You need to be prudent when seeking advice. On the one hand, there are some people who would never dream of asking another’s help or taking them into their confidence in trying to reach a major decision. This is their loss. Nobody has a monopoly of wisdom, and the insight of others may open up new avenues of thought that would otherwise never occur to you.

On the other hand, you find the other extreme: people who distrust their own judgement so much that they allow others to make their decisions for them. This is a danger for people who by nature are unsure of their own judgement. It can happen especially when the person giving advice comes across as forceful and all-knowing. The temptation in that case is to give in to the other person’s supposedly superior insight.

In the end, of course, all of us have to own our choices in life, and the responsibility of making our decisions cannot be handed over to another. Each one of us has to trust our own inner light – our conscience – as our ultimate authority. So, seeking advice is not about handing over our most personal responsibility to another, and we should probably be slow to trust the advice of someone who seems to know it all and have all the answers.

Seeking advice is about inviting comments and reflections from people who know you well and who can draw on the wisdom they have gleaned from their own experience. It is a way of enriching your considerations, so that your choices and decisions have an added depth. Good advisors will never put pressure on you or try to influence your final decision. Rather, they will help open up your understanding of the issues involved, so that your decision will come about with greater clarity.

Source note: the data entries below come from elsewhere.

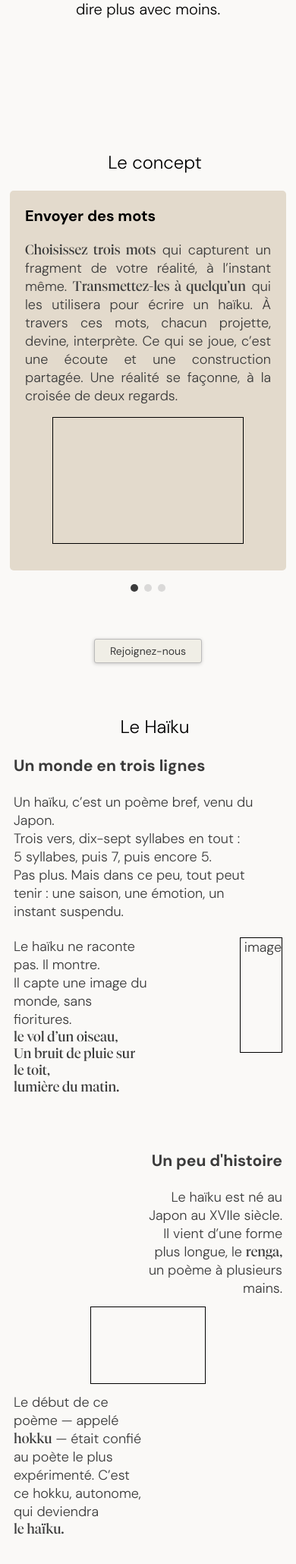
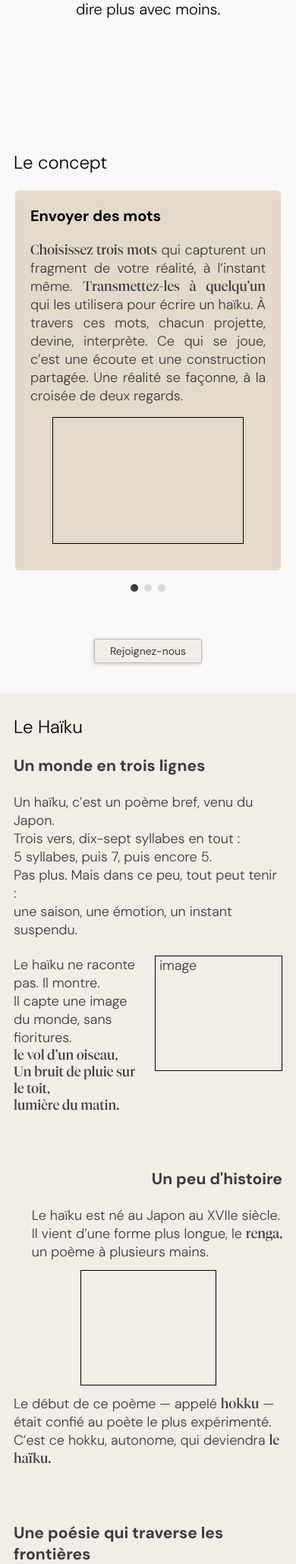
Before and after one commit to k-cpa/HaikUp, a Symfony app: template templates/landing/index.html.twig in a window 390 px wide. Shown: the part 234-2293 px from the top of the page at 76% size. Run offline with Twig, Linux system fonts and the light colour scheme; the template is opened without the code that fills it, so the values that code supplies are empty; style sheets or scripts are compiled from the project's sources; some libraries are stand-ins or nearby versions.

Commit message:
besoin de gestion front partie historique pour voir passage mobile -> desktop

```diff
--- a/assets/styles/pages/_landing.scss
+++ b/assets/styles/pages/_landing.scss
@@ -41,7 +41,7 @@
 
 //////////////////////////////////// CONCEPT
 section {
-    @include mixin.flex(column, flex-start, center);
+    @include mixin.flex(column, flex-start, flex-start);
     width: 100%;
     padding-bottom: 40px; // changer plus tard
     padding-top: 28px;
@@ -85,15 +85,17 @@ section {
     }
 
     .swiper-slide {
+        @include mixin.flex;
         width: full;
     }
 
     .swiper-slide-content {
-        @include mixin.flex(column, space-between, center);
+        @include mixin.flex(column, center, center);
         text-align: justify;
         padding: 20px;
         margin-left: 13px;
         height: 500px;
+        max-width: 350px;
         margin-right: 13px;
         background-color: var.$secondaryDark;
         border-radius: 5px;
@@ -150,6 +152,17 @@ section {
 }
 
 //////////////////////////////////// HAIKUP_DETAIL
+.haiku_details {
+    background-color: var.$secondaryLight;
+
+    .cta {
+        background-color: var.$secondaryDark;
+
+        &:hover {
+            background-color: var.$primary;
+        }
+    }
+}
 .details_child {
     @include mixin.flex(column, center, center);
     padding-right: 18px;
@@ -169,13 +182,10 @@ section {
 
 .haiku_description {
     align-items: flex-start;
-    justify-items: space-between;
-    .description {
-        padding-right: 35px;
-    }
+    // width: 100%;
 
     .text_image {
-        @include mixin.flex(row, space-between, flex-start);
+        @include mixin.flex(row, center, flex-start);
         gap: 20px;
         width: 100%;
 
@@ -190,6 +200,7 @@ section {
 
         .img_wrapper {
             height: 150px;
+            width: 50%;
             border: 1px solid black;
         }
     }
@@ -200,33 +211,26 @@ section {
 
     .text_image {
         @include mixin.flex(column, center, center);
+        width: 100%;
         gap: 12px;
 
+        .text:first-of-type {
+            align-self: flex-end;
+        }
+
         .img_wrapper {
-            width: 150px;
-            height: 100px;
+            width: 50%;
+            height: 150px;
             border: 1px solid black;
         }
-        .text:nth-child(1) {
-            align-self: flex-end;
-            width: 50%;
-            text-align: right;
-        }
 
-        .text:last-of-type {
-            align-self: flex-start;
-            width: 50%;
-            text-align: left;
-
-            span:last-of-type {
-                display: block;
-            }
-        }
     }
 }
 
 .wordwide {
-    text-align: left;
+    .subtitle {
+        align-self: flex-start;
+    }
 
     p:last-of-type span {
         display: block;
--- a/templates/landing/index.html.twig
+++ b/templates/landing/index.html.twig
@@ -98,8 +98,8 @@
             <p>Un haïku, c’est un poème bref, venu du Japon.</p>
             <p>Trois vers, dix-sept syllabes en tout :</p>
             <p>5 syllabes, puis 7, puis encore 5.</p>
-            <p>Pas plus. Mais dans ce peu, tout peut tenir :
-            une saison, une émotion, un instant suspendu.</p>
+            <p>Pas plus. Mais dans ce peu, tout peut tenir :</p>
+            <p>une saison, une émotion, un instant suspendu.</p>
         </div>
         <div class="text_image">
             <div class="text">
```
Also changed, not shown: assets/styles/abstract/_setup.scss (line endings or trailing spaces).
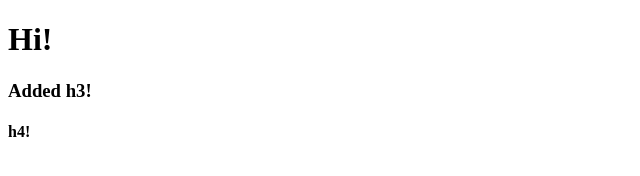
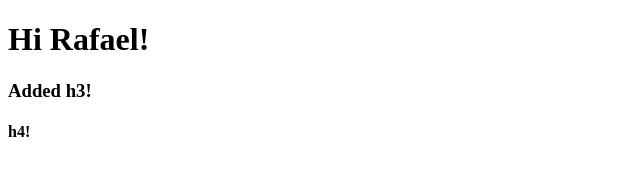
Before and after one commit to Juliafin/git_flow, a plain HTML site: page index.html in a window 1280 px wide. Shown: the whole page, without its empty margins (0-640 px from the left). Drawn offline with Linux system fonts and the light colour scheme.

Commit message:
Changed h1

```diff
--- a/index.html
+++ b/index.html
@@ -7,7 +7,7 @@
   <title>Document</title>
 </head>
 <body>
-  <h1>Hi!</h1>
+  <h1>Hi Rafael!</h1>
   <h3>Added h3!</h3>
   <h4>h4!</h4>
 </body>
```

Other people, then, have a role in our decision-making, even if it’s a subsidiary one. St John of the Cross was very hard on those who would take no advice from others, saying that people who only have themselves to guide them have fools as guides! St. Ignatius too places a high value on discussing our lives with an astute and wise companion, especially in times of significant choices.